Oklahoma City and the local Fraternal Order of Police chapter have agreed to a new collective bargaining agreement.
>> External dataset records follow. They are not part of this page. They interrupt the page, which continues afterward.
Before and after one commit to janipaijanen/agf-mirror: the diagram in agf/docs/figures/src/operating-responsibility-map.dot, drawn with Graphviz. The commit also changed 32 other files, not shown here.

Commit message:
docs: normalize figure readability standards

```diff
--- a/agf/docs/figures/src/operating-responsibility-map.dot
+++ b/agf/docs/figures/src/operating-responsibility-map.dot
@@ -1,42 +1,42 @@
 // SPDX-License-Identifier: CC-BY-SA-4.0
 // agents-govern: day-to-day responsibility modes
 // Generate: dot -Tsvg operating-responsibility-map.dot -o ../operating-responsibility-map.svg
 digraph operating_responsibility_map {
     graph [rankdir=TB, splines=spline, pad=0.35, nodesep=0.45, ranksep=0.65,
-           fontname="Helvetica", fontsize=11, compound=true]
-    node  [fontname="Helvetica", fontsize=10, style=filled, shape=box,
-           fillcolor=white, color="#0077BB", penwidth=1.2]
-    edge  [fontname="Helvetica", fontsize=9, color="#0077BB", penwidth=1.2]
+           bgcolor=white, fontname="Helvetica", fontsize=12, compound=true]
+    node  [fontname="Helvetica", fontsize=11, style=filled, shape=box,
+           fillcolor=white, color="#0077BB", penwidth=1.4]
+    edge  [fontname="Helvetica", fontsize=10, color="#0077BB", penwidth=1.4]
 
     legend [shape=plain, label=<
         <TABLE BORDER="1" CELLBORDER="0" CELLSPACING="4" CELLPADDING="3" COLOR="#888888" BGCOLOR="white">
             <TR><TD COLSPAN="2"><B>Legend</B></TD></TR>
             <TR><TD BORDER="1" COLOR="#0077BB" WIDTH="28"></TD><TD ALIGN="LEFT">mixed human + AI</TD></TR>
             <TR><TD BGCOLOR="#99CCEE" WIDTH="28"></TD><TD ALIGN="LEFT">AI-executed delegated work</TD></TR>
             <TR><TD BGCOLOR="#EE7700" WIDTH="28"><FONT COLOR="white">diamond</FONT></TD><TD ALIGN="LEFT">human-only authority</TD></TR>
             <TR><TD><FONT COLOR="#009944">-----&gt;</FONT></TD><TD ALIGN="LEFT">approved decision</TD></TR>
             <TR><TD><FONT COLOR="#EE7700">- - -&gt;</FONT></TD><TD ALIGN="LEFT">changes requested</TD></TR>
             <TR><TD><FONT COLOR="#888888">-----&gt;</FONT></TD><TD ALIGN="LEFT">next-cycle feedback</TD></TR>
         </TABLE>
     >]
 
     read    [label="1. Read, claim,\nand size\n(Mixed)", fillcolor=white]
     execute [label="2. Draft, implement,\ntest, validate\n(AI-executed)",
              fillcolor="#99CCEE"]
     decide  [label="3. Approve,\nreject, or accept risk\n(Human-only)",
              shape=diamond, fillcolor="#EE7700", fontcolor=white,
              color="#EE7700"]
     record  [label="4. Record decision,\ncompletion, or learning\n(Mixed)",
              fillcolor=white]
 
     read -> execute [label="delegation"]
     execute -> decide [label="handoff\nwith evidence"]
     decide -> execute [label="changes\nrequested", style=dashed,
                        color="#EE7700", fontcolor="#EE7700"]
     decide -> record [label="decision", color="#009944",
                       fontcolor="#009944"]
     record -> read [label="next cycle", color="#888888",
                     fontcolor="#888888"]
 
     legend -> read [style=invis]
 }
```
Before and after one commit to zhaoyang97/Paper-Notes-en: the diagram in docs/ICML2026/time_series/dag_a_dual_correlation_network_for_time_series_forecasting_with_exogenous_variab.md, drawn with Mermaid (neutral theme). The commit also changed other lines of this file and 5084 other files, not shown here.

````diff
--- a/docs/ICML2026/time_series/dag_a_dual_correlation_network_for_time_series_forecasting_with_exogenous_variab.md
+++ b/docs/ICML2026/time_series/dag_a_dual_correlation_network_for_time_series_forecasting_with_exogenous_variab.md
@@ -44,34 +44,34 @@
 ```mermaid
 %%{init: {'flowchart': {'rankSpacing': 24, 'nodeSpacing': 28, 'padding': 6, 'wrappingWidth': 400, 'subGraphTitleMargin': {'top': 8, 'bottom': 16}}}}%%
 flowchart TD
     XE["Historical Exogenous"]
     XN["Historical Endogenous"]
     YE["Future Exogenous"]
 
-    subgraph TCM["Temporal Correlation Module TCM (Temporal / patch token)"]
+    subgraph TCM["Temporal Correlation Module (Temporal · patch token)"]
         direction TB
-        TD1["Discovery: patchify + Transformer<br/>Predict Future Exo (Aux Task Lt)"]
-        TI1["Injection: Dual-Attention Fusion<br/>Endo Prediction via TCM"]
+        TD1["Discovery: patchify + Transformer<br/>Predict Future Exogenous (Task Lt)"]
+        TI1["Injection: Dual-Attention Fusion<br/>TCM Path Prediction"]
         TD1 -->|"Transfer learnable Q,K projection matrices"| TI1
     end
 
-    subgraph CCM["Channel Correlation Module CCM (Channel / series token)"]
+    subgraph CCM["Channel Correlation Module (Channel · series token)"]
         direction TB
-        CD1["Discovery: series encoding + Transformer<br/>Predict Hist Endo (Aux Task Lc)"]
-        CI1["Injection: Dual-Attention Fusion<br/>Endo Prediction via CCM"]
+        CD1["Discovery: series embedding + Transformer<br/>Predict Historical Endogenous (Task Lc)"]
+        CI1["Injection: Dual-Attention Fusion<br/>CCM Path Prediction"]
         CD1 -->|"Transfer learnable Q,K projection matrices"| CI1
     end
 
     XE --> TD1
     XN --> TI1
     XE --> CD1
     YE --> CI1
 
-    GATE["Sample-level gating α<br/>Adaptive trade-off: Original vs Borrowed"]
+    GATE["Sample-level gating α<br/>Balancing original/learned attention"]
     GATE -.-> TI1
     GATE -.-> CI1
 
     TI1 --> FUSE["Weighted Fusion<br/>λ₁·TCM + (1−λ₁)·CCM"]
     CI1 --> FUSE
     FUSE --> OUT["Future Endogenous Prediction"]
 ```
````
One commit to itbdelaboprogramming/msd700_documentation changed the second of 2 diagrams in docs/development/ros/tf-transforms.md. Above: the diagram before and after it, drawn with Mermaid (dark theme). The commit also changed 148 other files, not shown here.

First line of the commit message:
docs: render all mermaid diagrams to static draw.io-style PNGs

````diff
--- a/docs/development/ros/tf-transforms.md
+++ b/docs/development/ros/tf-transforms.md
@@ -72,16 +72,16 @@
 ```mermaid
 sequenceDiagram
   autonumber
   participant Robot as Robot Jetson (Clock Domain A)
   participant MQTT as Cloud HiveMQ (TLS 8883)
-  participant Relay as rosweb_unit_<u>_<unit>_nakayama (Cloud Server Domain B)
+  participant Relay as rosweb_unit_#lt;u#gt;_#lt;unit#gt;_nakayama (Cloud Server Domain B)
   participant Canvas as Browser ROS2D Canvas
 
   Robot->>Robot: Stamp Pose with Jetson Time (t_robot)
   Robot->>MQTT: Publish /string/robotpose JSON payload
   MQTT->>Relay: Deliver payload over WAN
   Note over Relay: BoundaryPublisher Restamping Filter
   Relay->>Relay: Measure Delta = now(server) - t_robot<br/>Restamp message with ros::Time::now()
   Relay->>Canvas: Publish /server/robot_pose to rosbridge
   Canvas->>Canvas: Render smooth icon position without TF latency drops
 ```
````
The city and union have to enter a new collective bargaining agreement every year.
BY MICHAEL KIMBALL Published: November 19, 2012

Bilingual officers

One of the changes to the collective bargaining agreement that reflects the changing demographics in Oklahoma City is an increased premium on translators.

The city's population of Spanish speaking residents has grown significantly in the past decade.

“We're trying to hire more bilingual officers, obviously,” George said. “There's a huge need for that.”

Officers will be paid in tiers based upon their level of fluency.

Formerly, officers were paid $25 per pay period for fluency in another language.

Now, the extra pay will start at $50 per pay period and increase to $100 per pay period for the officers with the best language skills.

Yearly bargaining

State law requires a new collective bargaining agreement between the city and police union every year, so negotiators will be back at the bargaining table in the spring.

This collective bargaining agreement is retroactive to July 1, and will be in effect through June 30.

Having to renew the collective bargaining agreement every year includes the drawback of city and union officials spending a significant amount of time each year in negotiations.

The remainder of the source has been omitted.